Professor Layton: My Anti-WoW

I might have mentioned my affinity for puzzles. When I was younger, I’d frequently read Clue books as well as Encyclopedia Brown and try to solve them for fun. After a strong recommendation from a friend and seeing it crop up on various gaming sites that I go to, I decided to give Professor Layton and the Curious Village a try. The game is for the DS and it’s been around for a while in Japan. But it came out recently for the US players.

Here’s a quick trailer:

I’m hooked!

Anyway, the game has a TON of brain teasers and other problems to solve. There’s a lot of riddles. If you catch me in the BA chatroom, you can often hear my cries of agony and frustration and whoops of joy when I finally solve it after staring at the problem for an hour.

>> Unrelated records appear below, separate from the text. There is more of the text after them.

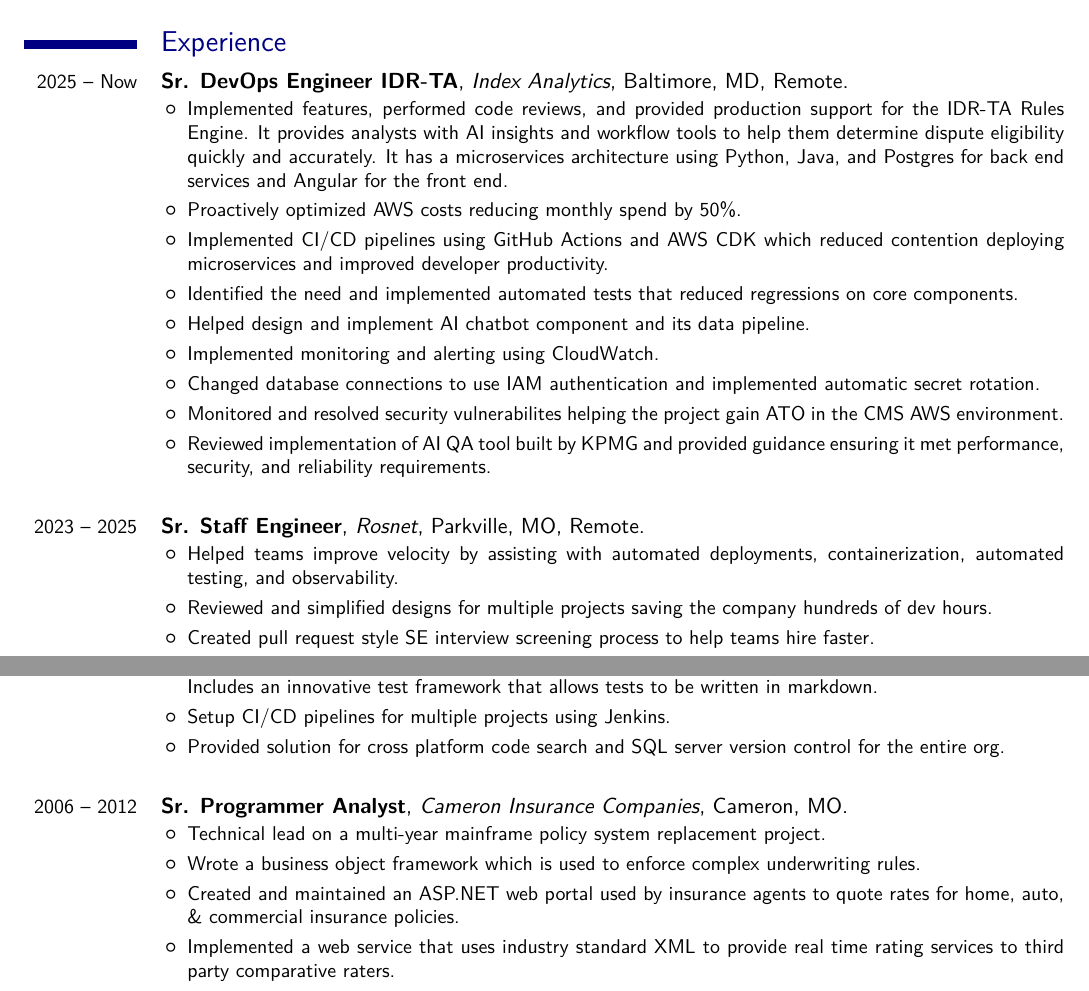
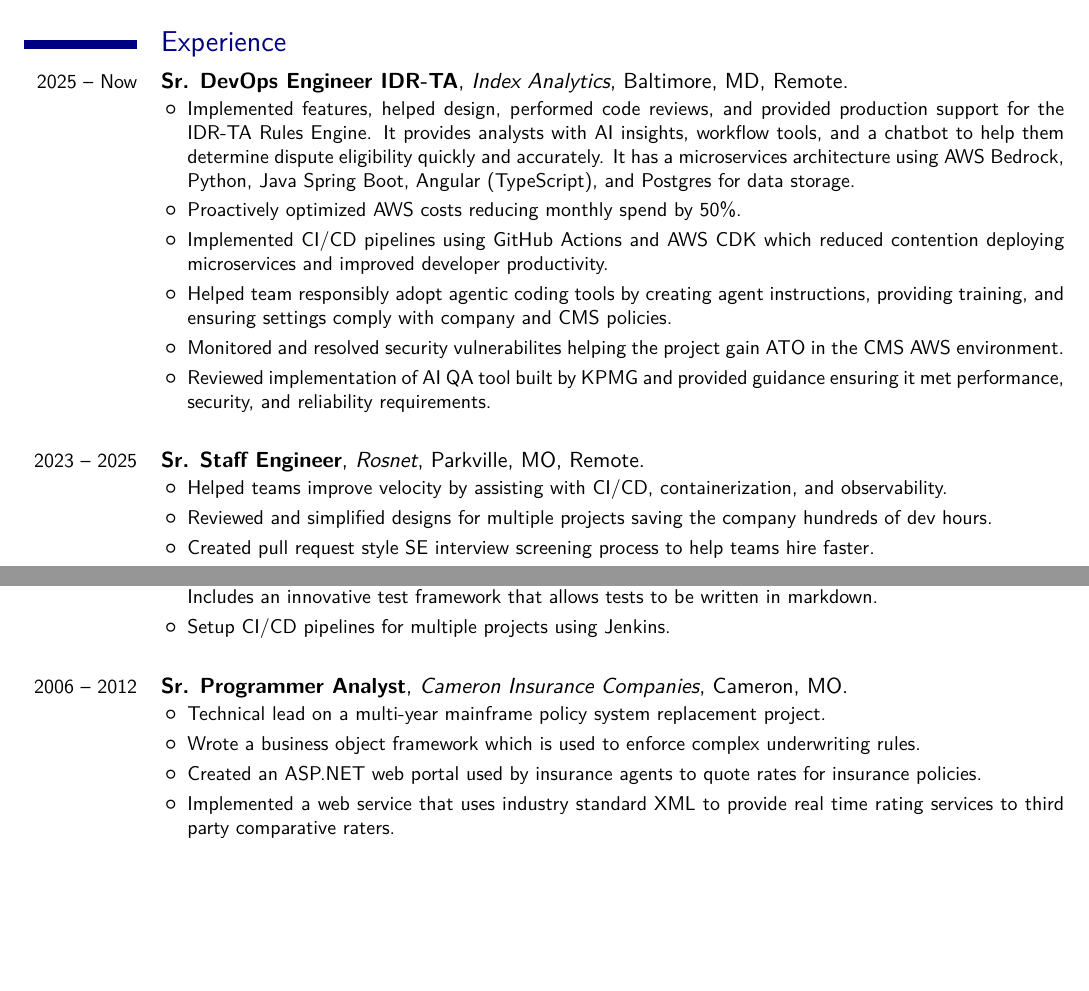
Before and after one commit to sethreno/resume, a LaTeX CV (src/resume.tex): two parts of pages 1 and 2 of 3 before the commit and two parts of pages 1 and 2 of 2 after it, joined at a grey line, cut so that both start at the same text, the shorter picture padded with empty space. Compiled offline with XeLaTeX; a missing font is replaced by an installed copy or a similar font.

Commit message:
remove and tweak experience to fit on 2 pages

```diff
--- a/src/resume.tex
+++ b/src/resume.tex
@@ -67,12 +67,12 @@
 {2025 -- Now} {Sr. DevOps Engineer IDR-TA}{Index Analytics}{Baltimore, MD}{Remote}{
 		\begin{itemize}
 			\item
-				Implemented features, performed code reviews, and provided
+				Implemented features, helped design, performed code reviews, and provided
 				production support for the IDR-TA Rules Engine. It provides
-				analysts with AI insights and workflow tools to help them
+				analysts with AI insights, workflow tools, and a chatbot to help them
 				determine dispute eligibility quickly and accurately. It has a
-				microservices architecture using Python, Java, and Postgres for
-				back end services and Angular for the front end.
+				microservices architecture using AWS Bedrock, Python, Java
+				Spring Boot, Angular (TypeScript), and Postgres for data storage.
 			\item
 				Proactively optimized AWS costs reducing monthly spend by 50\%.
 			\item
@@ -80,16 +80,9 @@
 				which reduced contention deploying microservices and improved
 				developer productivity.
 			\item
-				Identified the need and implemented automated tests that
-				reduced regressions on core components.
-			\item
-				Helped design and implement AI chatbot component and its data
-				pipeline.
-			\item
-				Implemented monitoring and alerting using CloudWatch.
-			\item
-				Changed database connections to use IAM authentication and
-				implemented automatic secret rotation.
+				Helped team responsibly adopt agentic coding tools by creating
+				agent instructions, providing training, and ensuring settings
+				comply with company and CMS policies.
 			\item
 				Monitored and resolved security vulnerabilites helping the
 				project gain ATO in the CMS AWS environment.
@@ -105,9 +98,8 @@
 {2023 -- 2025} {Sr. Staff Engineer}{Rosnet}{Parkville, MO}{Remote}{
 		\begin{itemize}
 			\item
-				Helped teams improve velocity by assisting with automated
-				deployments, containerization, automated testing, and
-				observability.
+				Helped teams improve velocity by assisting with CI/CD,
+				containerization, and observability.
 			\item
 				Reviewed and simplified designs for multiple projects saving the
 				company hundreds of dev hours.
@@ -166,9 +158,6 @@
 				to be written in markdown.
 			\item
 				Setup CI/CD pipelines for multiple projects using Jenkins.
-			\item
-				Provided solution for cross platform code search and SQL server
-				version control for the entire org.
 		\end{itemize}
 }
 \linebreak
@@ -183,9 +172,8 @@
 				Wrote a business object framework which is used to enforce
 				complex underwriting rules.
 			\item
-				Created and maintained an ASP.NET web portal used by
-				insurance agents to quote rates for home, auto, \&
-				commercial insurance policies.
+				Created an ASP.NET web portal used by insurance agents to quote
+				rates for insurance policies.
 			\item
 				Implemented a web service that uses industry standard XML to
 				provide real time rating services to third party comparative
```
Also changed, not shown: output/resume.pdf, output/resume.png, src/resume.tex (27 more changed lines).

The puzzles vary in difficulty.

9 out of 10 Matt’s would recommend this game for ANY gamer. The 1 Matt is too busy playing to give his recommendation.


Here’s a few straight out of the game:

1: Fifteen people are trapped aboard a ship that’s going to sink in exactly 20 minutes. Their only chance for survival is the five person life raft stowed on their vessel. To make matters worse, the waters around the ship are teeming with man-eating sharks, so swimming to safety is out of the question.

A round trip to the nearest island and back to the boat takes nine minutes on the raft. How many people will live to see dry land?

2: Five suspects are called into police headquarters for questioning and give the following statements.

A) One of the five of us is lying
B) Two of the five of us are lying
C) I know these guys and three of the five are lying
D) Out of the five, only four of us are lying
E) All five of us are liars!

The police want to release those that are telling the truth. How many people should they let go?

3: Imagine a digital clock. How many times will the clock display three or more of the same number in a row over the course of one day? Keep in mind, this digital clock is on a 12 hour scale that only shows hours and minutes.


(Highlight below)

1: 13 people. 5 go to the island, 1 brings the boat back. He takes on another 4 people to the island and comes back. That’s enough time to get an additional 4 more people. 5 + 4  + 4.

2: 1 person. Everyone is accusing a different number of people. It has to be one suspect assuming anyone is telling the truth. It would appear that suspect D gets to walk.

3: 34. 01:11, 02:22, 03:33, 04:44, 05:55, 11:11, 12:22, 10:00, 11:10, 11:12, 11:13, 11:14, 11:15, 11:16, 11:17, 11:18, 11:19. This is only for the first 12 hours. Multiply that amount by 2 (17 x 2 = 34).